This is the final installment in a three-part series.
On Aug. 24, Gov. Bruce Rauner signed HB0189, and it is now known as Public Act 100-0292. The law amends both the Common Interest Community Association Act and the Illinois Condominium Property Act. The changes become effective Jan. 1.
This is the third of three columns that summarize the changes. Discussion of changes to the Condominium Property Act continues today.
Section 19 governs the books and records that must be maintained for examination and copying by unit owners. Subsection (a) (7) is amended to provide that an association board must maintain a list of the email addresses and telephone numbers of all members for examination and copying by owners, if requested for a purpose that relates to the association. Previously, only names and addresses were required to be maintained. This new language could potentially conflict with, and needs to be read in conjunction with, Section 18.4(s), which permits an owner to consent to receive notices by email, but permits an owner to designate an electronic address or a U.S. Postal Service address, or both, as the unit owner's address on any list of members or unit owners that an association is required to provide upon request, pursuant to any provision of the act or any condominium instruments.
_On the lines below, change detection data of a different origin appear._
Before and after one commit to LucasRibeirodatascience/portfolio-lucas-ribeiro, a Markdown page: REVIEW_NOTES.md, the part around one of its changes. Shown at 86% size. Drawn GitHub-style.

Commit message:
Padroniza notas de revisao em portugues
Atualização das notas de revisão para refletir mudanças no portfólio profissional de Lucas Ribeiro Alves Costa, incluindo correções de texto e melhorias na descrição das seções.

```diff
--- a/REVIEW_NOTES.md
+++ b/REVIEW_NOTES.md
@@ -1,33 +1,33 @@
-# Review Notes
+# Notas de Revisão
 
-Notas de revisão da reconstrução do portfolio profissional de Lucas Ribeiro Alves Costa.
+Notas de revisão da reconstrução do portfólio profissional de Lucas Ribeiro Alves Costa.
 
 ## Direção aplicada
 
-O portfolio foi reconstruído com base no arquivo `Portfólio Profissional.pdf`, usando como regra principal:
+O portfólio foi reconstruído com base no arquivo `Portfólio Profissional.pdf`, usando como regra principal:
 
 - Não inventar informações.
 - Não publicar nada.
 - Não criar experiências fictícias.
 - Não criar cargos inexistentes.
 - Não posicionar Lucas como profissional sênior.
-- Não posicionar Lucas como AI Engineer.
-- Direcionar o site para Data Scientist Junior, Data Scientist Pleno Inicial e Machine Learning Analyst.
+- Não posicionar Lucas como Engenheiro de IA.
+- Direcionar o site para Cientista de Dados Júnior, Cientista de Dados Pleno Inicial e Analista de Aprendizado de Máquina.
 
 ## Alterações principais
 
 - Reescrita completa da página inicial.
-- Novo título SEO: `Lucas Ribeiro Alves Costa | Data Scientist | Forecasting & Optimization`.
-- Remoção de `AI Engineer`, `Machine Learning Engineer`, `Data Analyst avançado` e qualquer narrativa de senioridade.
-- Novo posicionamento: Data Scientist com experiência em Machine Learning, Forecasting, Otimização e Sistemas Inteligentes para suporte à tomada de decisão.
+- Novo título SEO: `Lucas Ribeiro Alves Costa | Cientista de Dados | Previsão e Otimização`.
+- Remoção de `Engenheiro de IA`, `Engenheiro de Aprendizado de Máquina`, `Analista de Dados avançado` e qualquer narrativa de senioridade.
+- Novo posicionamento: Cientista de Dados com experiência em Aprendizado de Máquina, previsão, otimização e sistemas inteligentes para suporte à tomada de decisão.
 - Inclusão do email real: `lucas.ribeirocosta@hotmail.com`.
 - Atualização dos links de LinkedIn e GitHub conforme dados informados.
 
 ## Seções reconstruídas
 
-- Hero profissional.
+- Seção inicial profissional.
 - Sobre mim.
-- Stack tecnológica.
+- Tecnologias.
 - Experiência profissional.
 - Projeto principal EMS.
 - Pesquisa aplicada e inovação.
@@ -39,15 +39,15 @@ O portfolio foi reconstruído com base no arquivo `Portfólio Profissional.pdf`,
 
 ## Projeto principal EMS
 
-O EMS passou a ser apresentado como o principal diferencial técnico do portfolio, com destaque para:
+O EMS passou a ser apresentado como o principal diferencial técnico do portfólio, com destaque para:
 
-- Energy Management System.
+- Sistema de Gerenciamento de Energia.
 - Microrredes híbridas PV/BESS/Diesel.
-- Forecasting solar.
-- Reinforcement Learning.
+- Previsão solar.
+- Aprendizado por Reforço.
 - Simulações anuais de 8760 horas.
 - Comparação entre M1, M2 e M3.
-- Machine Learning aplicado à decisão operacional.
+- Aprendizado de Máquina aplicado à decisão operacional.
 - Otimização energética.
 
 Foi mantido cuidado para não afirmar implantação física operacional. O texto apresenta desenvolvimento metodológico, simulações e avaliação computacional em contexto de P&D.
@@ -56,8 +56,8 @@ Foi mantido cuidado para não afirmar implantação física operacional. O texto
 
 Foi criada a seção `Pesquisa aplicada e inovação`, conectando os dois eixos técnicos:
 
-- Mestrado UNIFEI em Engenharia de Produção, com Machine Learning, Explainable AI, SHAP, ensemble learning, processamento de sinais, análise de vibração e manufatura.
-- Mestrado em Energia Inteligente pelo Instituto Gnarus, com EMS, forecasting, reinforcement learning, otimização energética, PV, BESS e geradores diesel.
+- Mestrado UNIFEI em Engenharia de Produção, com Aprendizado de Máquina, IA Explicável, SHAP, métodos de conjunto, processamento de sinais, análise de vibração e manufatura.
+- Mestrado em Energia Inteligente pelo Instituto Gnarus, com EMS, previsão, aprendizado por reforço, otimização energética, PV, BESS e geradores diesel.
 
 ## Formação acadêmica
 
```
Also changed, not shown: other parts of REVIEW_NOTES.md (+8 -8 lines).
Subsection (a) (9) is amended to seemingly make more of a stylistic change than anything else with respect to the books and records of account that the association must maintain for examination and copying by owners.
Subsection (b) is amended to expand the categories of documents that an owner is entitled to examine and copy by simply making a request in writing. An owner previously had to recite a proper purpose in order to examine books and records in Section 19(a) (6) and (9). This will make it easier for owners to obtain the books and records identified in these subsections.
Subsection (d-5) is added to define "commercial purpose" as the use of any part of a record or records described in Section 19(a) (7) and (8), or information derived from such records in any form, for sale, resale or solicitation or advertisement for sales or services.
Subsection (e) is amended to eliminate the requirement that an owner state a "proper purpose" to examine books and records in Section 19(a) (6), (7), (8), and (9). However, as a condition of exercising the right to examine books and records in Section 19(a) (7) and (8), the board may require the requesting unit owner certify in writing that the information will not be used for any commercial purpose or for any purpose that does not relate to the association.
The amendment also permits the association to impose a fine against any person who makes a false certification. The amendment removes the provision that states that in any action to compel examination of records, the burden of proof is on the unit owner who requested documents to prove he or she is requesting the records for a proper purpose.
Importantly, the time frame within which the board must respond to a request for records is reduced to only 10 business days; the law previously permitted a board to respond within 30 business days.
The amendment also makes a change such that the board may, but is not required to, charge the actual cost of retrieving and making records available for inspection and examination, or the actual costs of reproducing the records, to the requesting owner. As a result, charging these costs is no longer mandatory.
The section provides that if the condominium instruments require the approval or consent of any mortgagee or lienholder of record to an amendment of the condominium instruments, the mortgagee or lienholder of record is deemed to have approved or consented to the request unless they deliver a negative response within 60 days of the mailing by certified mail of that request for approval.
Adds new subsection (a) that defines "combination of any units." Importantly, in an attempt to overcome the 2011 appellate court decision in Picerno v. 1400 Museum Park Condominium Association, subsection (a) and new subsection (e) underscores that the combined unit can be granted the exclusive right to use as a limited common element, a portion of the common elements within the building adjacent to the new combined unit (for example, without limitation, the use of a portion of an adjacent common hallway). This can be done by the board, and does not require unanimous approval of all of the owners in the association. The language provides that if units are combined, the exclusive right to use, as a limited common element, any portion of the common elements that is not necessary or practical for use by the owners of any other units is not a diminution of the ownership interests of all other owners and does not require the unanimous consent of all unit owners under Section 4(e).
Associations should speak with their legal counsel to determine the impact of these changes in the law on their daily operations and to assist in amending their governing documents to conform to these changes.
• David M. Bendoff is an attorney with Kovitz Shifrin Nesbit in the Chicago suburbs. Send questions for the column to him at CondoTalk@ksnlaw.com. The firm provides legal service to condominium, townhouse, homeowner associations and housing cooperatives. This column is not a substitute for consultation with legal counsel.